According to the new report, skin cancer patients who were neglected or maltreated by their parents are at a much greater risk for their cancers to return when they face a major stressful event.
"This is the first study to show that troubled early parental experiences, in combination with a severe life event in the past year, predict local immune responses to a basal cell carcinoma tumor," wrote study author Christopher Fagundes, PhD, a postdoctoral researcher at the Ohio State University Medical Center, in Columbus. "This expands the growing evidence that the consequences of early parental experiences extend well beyond childhood."

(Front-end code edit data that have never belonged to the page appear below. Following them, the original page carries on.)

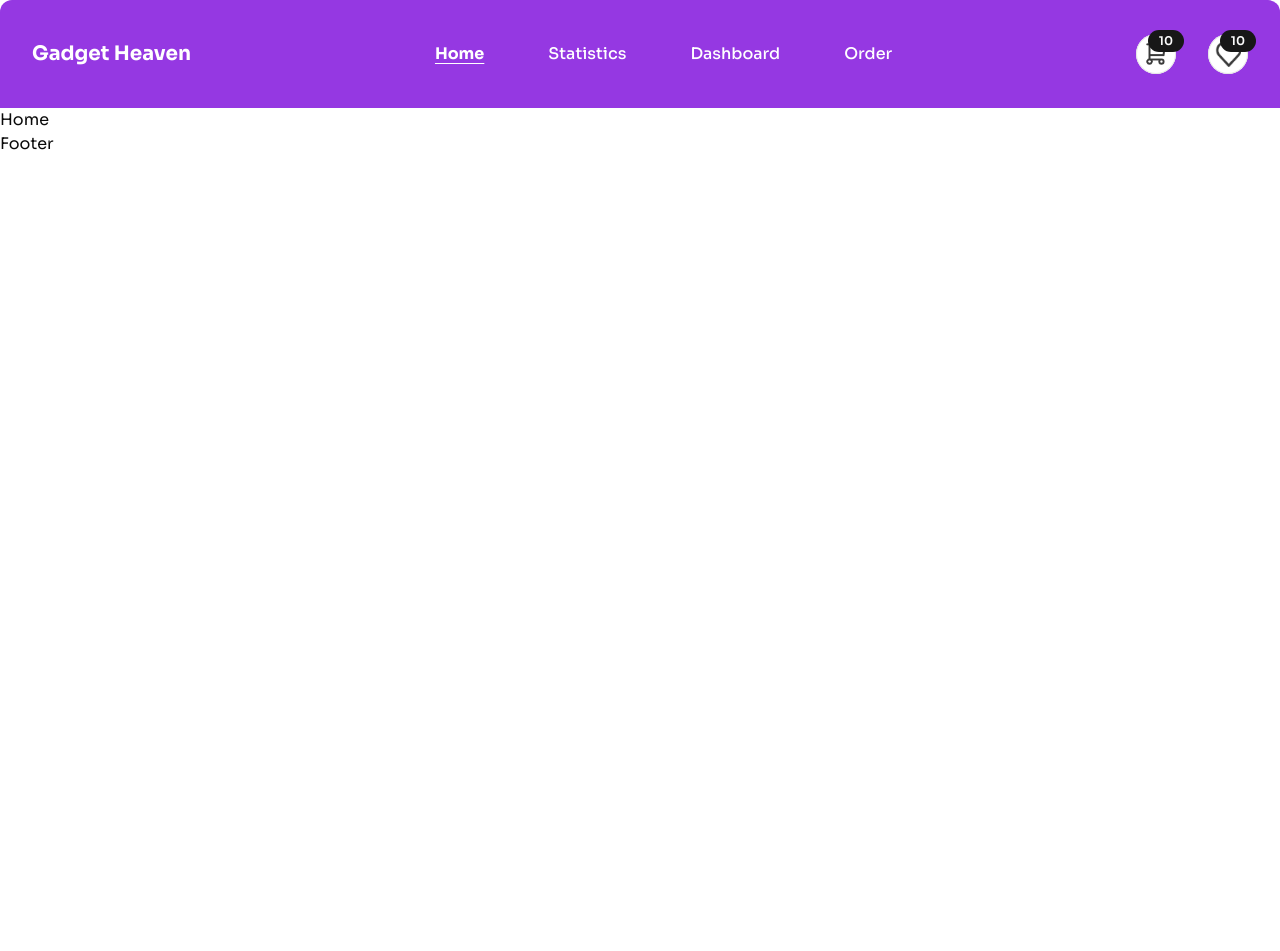
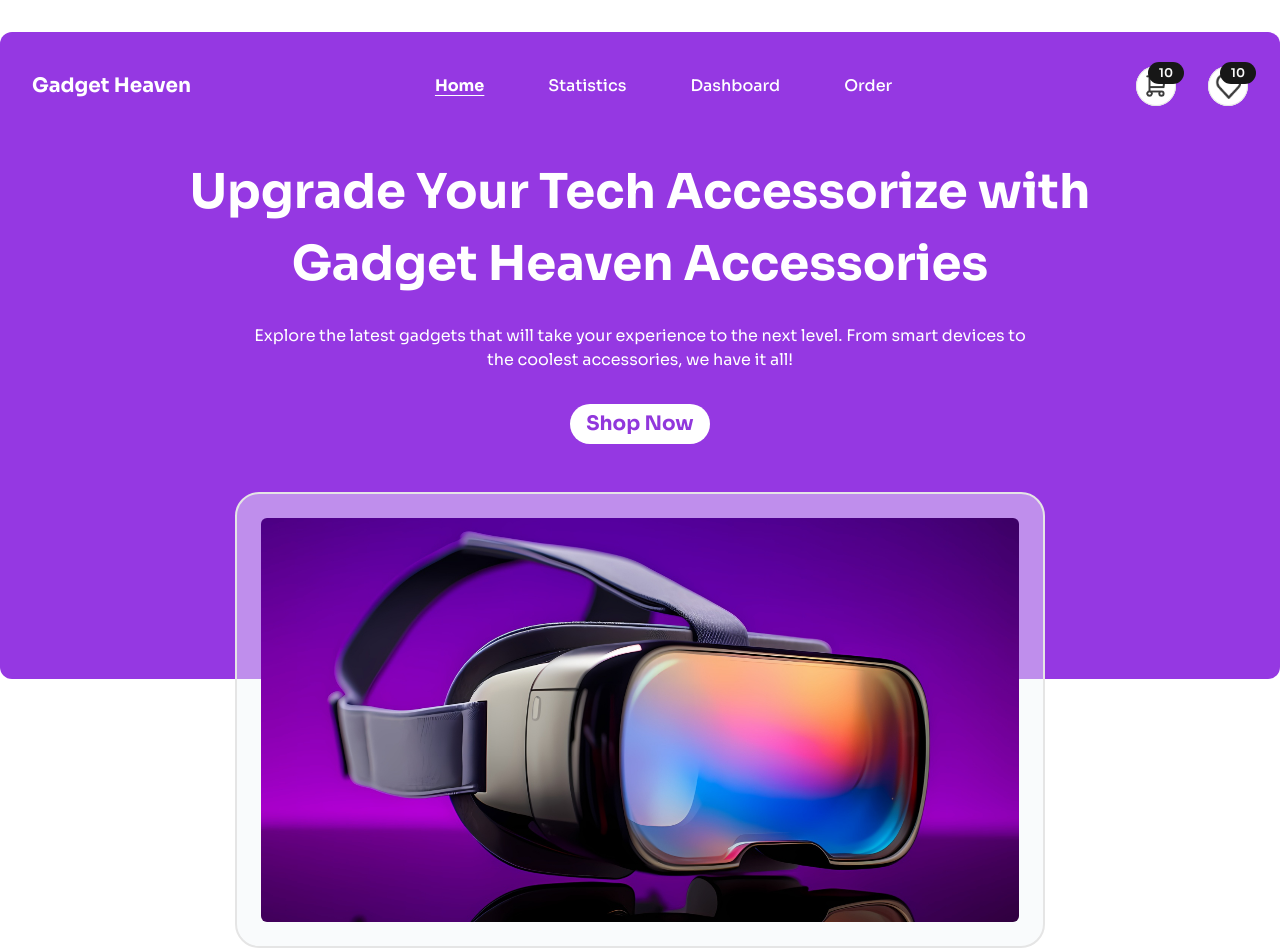
Before and after one commit to imashiksarkar/gadget-heaven, a React (Vite) app: page / in a window 1280 px wide. Shown: the top 951 px of the page. Before the commit the page ends 800 px from the top, so only its background shows below. Built offline with nearby package versions, Linux system fonts and the light colour scheme.

Commit message:
- hero section complete

```diff
--- /dev/null
+++ b/src/components/Cart/index.tsx
@@ -0,0 +1,8 @@
+
+const Cart = () => {
+  return (
+    <div>Cart</div>
+  )
+}
+
+export default Cart
--- a/src/components/Navbar/index.tsx
+++ b/src/components/Navbar/index.tsx
@@ -17,7 +17,7 @@ const Navbar = () => {
   const isHome = location.pathname === '/'
 
   return (
-    <div className={`con nav-con ${isHome && 'home'}`}>
+    <div className={`con nav-con ${isHome && 'home'} md:mt-8`}>
       <nav className='flex gap-8 items-center justify-between '>
         <NavLink to='/' className='logo  order-1'>
           <h1 className='font-bold text-xl'>Gadget Heaven</h1>
--- /dev/null
+++ b/src/components/Wishlist/index.tsx
@@ -0,0 +1,5 @@
+const Wishlist = () => {
+  return <div>Wishlist</div>
+}
+
+export default Wishlist
--- a/src/index.css
+++ b/src/index.css
@@ -69,6 +69,17 @@
 }
 
 @layer components {
+  body {
+    @apply h-dvh;
+
+    #root {
+      @apply h-full flex flex-col;
+
+      main {
+        @apply grow;
+      }
+    }
+  }
   .con {
     @apply container mx-auto px-4 md:px-6 lg:px-8;
   }
@@ -118,4 +129,33 @@
       }
     }
   }
+
+  .home-page {
+    .con {
+      @apply relative
+      before:left-0
+      before:right-0
+      before:h-5/6
+      md:before:h-4/6
+      before:bg-[#9538E2]
+      before:absolute
+      before:-z-10
+      before:rounded-es-xl
+      before:rounded-ee-xl;
+    }
+
+    .banner {
+      @apply mt-6
+      md:mt-12;
+      figure {
+        @apply w-10/12
+        p-2
+        rounded-md overflow-hidden bg-slate-100/45 border-2 md:w-8/12  aspect-video md:rounded-3xl md:p-6;
+
+        img {
+          @apply rounded-md;
+        }
+      }
+    }
+  }
 }
--- a/src/layouts/RootLayout.tsx
+++ b/src/layouts/RootLayout.tsx
@@ -1,6 +1,6 @@
 import { Outlet } from 'react-router-dom'
+import Footer from '../components/Footer'
 import Navbar from '../components/Navbar'
-import Footer from '../components/Footer'
 
 const RootLayout = () => {
   return (
--- /dev/null
+++ b/src/pages/Dashboard/index.tsx
@@ -0,0 +1,5 @@
+const Dashboard = () => {
+  return <div>Dashboard</div>
+}
+
+export default Dashboard
--- a/src/pages/Home/index.tsx
+++ b/src/pages/Home/index.tsx
@@ -1,5 +1,34 @@
+import { Button } from '@/components/ui/button'
+
 const Home = () => {
-  return <div>Home</div>
+  return (
+    <section className='home-page'>
+      <div className='con'>
+        <header className='flex flex-col text-center items-center text-white'>
+          <h1 className='text-3xl md:text-4xl lg:text-5xl font-bold max-w-[25ch] leading-[42px]md:leading-[52px] lg:leading-[72px] mt-4'>
+            Upgrade Your Tech Accessorize with Gadget Heaven Accessories
+          </h1>
+          <p className='mt-6 leading-6 max-w-[65ch]'>
+            Explore the latest gadgets that will take your experience to the
+            next level. From smart devices to the coolest accessories, we have
+            it all!
+          </p>
+          <Button className='w-max mt-8 rounded-full bg-white text-[#9137DC] font-bold text-xl'>
+            Shop Now
+          </Button>
+        </header>
+        <div className='banner flex justify-center'>
+          <figure>
+            <img
+              className='w-full h-full object-cover rounded-3xl'
+              src='/banner.jpg'
+              alt='banner'
+            />
+          </figure>
+        </div>
+      </div>
+    </section>
+  )
 }
 
 export default Home
--- /dev/null
+++ b/src/pages/Order/index.tsx
@@ -0,0 +1,5 @@
+const Order = () => {
+  return <div>Order</div>
+}
+
+export default Order
--- /dev/null
+++ b/src/pages/Statistics/index.tsx
@@ -0,0 +1,5 @@
+const Statistics = () => {
+  return <div>Statistics</div>
+}
+
+export default Statistics
```
Also changed, not shown: src/App.tsx (+15 -0 lines).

The researchers looked at 91 men and women who previously had a basal cell tumor. Each of the participants were given a battery of surveys and interviews including questions about their childhood. Researchers also analyzed tissue from their skin tumors for the presence of four types of messenger RNA. They found that skin cancer patients who had a severe, stressful life event in the last year, and who experienced neglect or maltreatment from their mothers or fathers as children, had a substantial drop in their immune response to the tumors.
Specifically, those in the top 25 percent of maltreatment by their mothers saw a 350 percent reduction in immunity compared to those in the bottom 25 percent of maltreatment. Moreover, maltreatment or neglect from the father showed a 140 percent drop in immunity when the top 25 percent were compared to the bottom 25 percent.
[Source:Ohio State University Medical Center]